- Material to process:
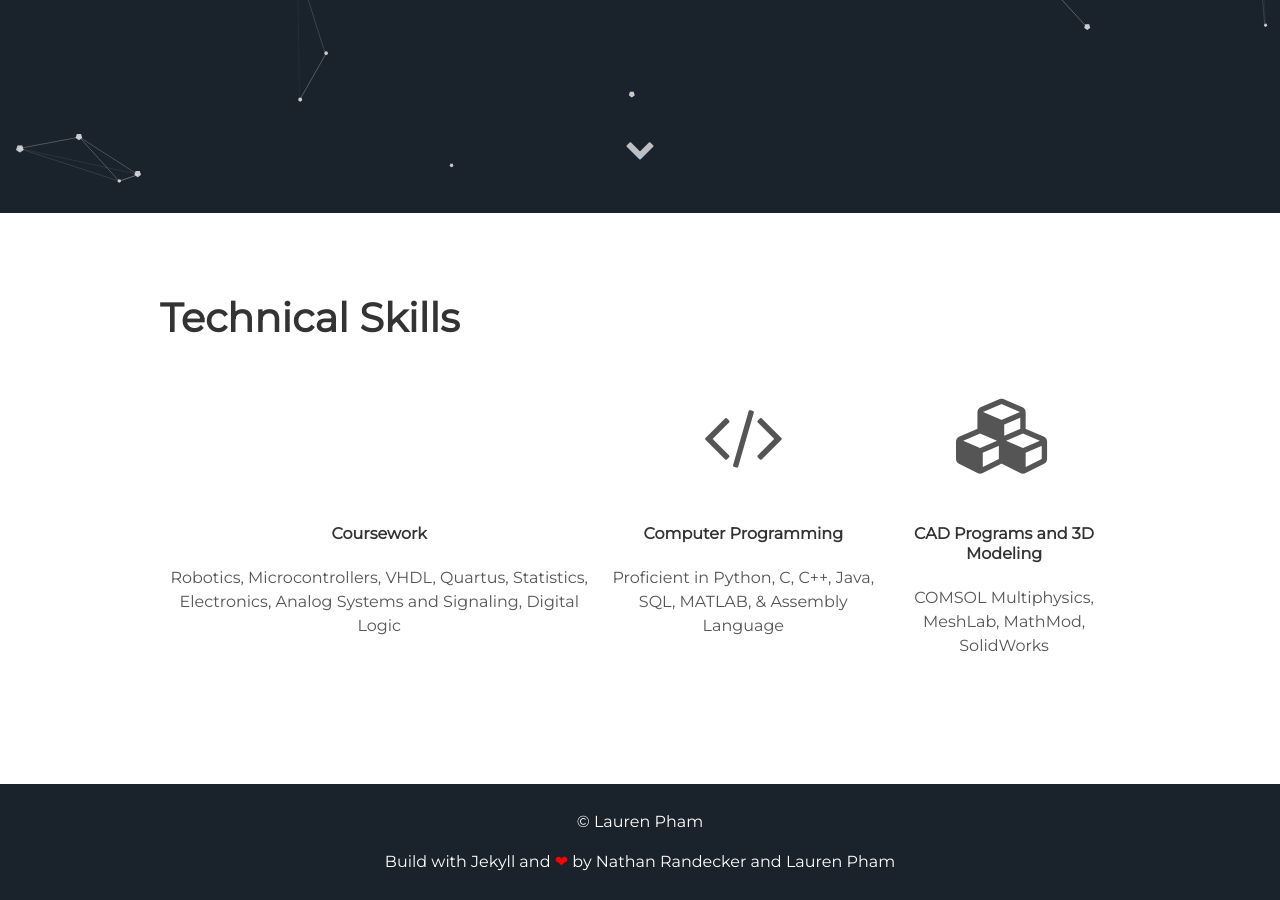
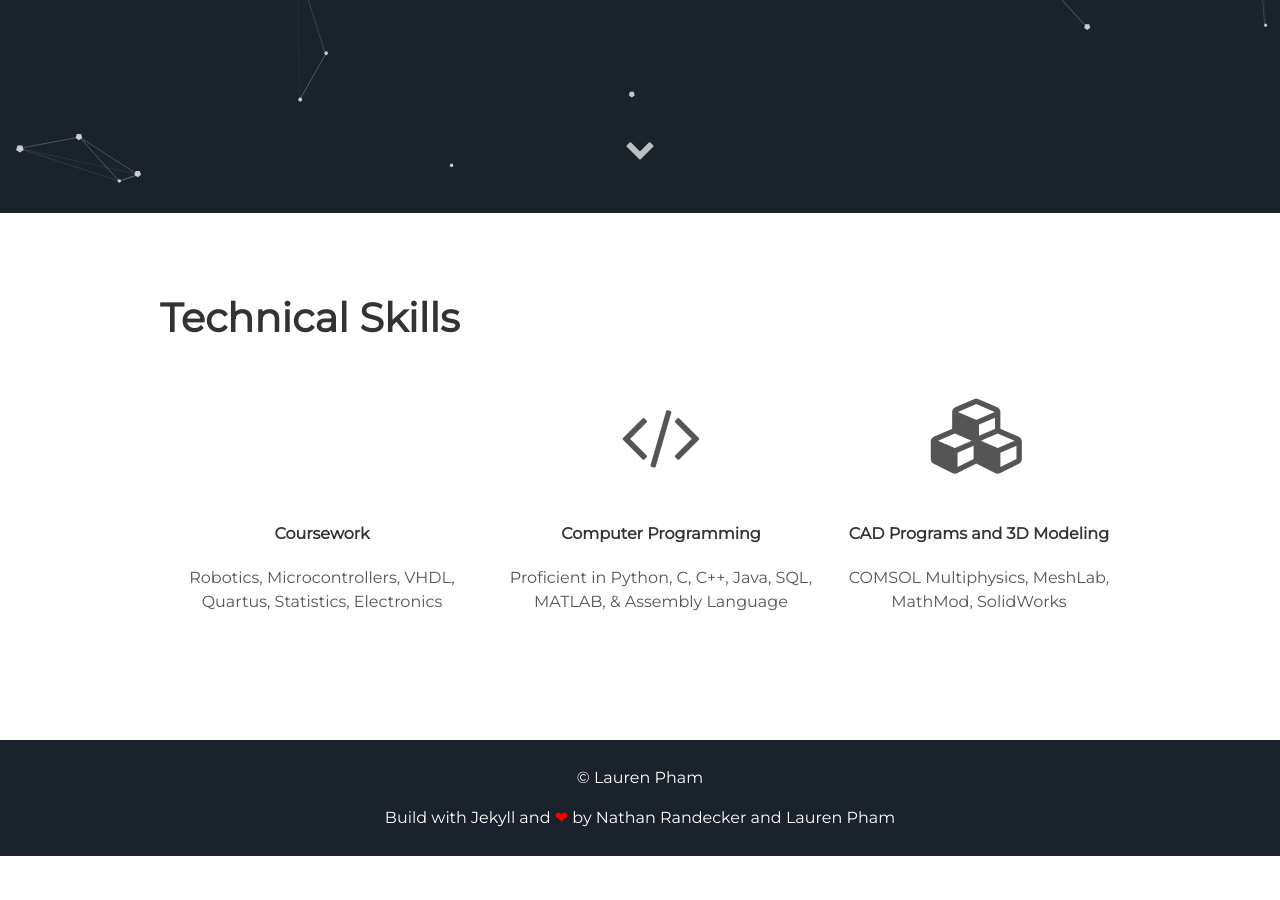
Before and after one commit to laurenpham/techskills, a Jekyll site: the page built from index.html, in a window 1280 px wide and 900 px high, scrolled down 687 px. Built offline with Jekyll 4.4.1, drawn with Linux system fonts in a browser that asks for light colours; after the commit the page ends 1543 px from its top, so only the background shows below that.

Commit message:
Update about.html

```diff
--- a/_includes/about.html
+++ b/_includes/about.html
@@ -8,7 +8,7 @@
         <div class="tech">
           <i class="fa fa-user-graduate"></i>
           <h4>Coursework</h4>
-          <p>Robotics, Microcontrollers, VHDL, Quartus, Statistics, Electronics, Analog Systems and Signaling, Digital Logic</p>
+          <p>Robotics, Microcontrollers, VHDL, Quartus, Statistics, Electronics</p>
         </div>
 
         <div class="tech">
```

- Task objective:
Lines of the material may hold the string "html". Copy each one that does.

- Expected answer:
Before and after one commit to laurenpham/techskills, a Jekyll site: the page built from index.html, in a window 1280 px wide and 900 px high, scrolled down 687 px. Built offline with Jekyll 4.4.1, drawn with Linux system fonts in a browser that asks for light colours; after the commit the page ends 1543 px from its top, so only the background shows below that.
Update about.html
--- a/_includes/about.html
+++ b/_includes/about.html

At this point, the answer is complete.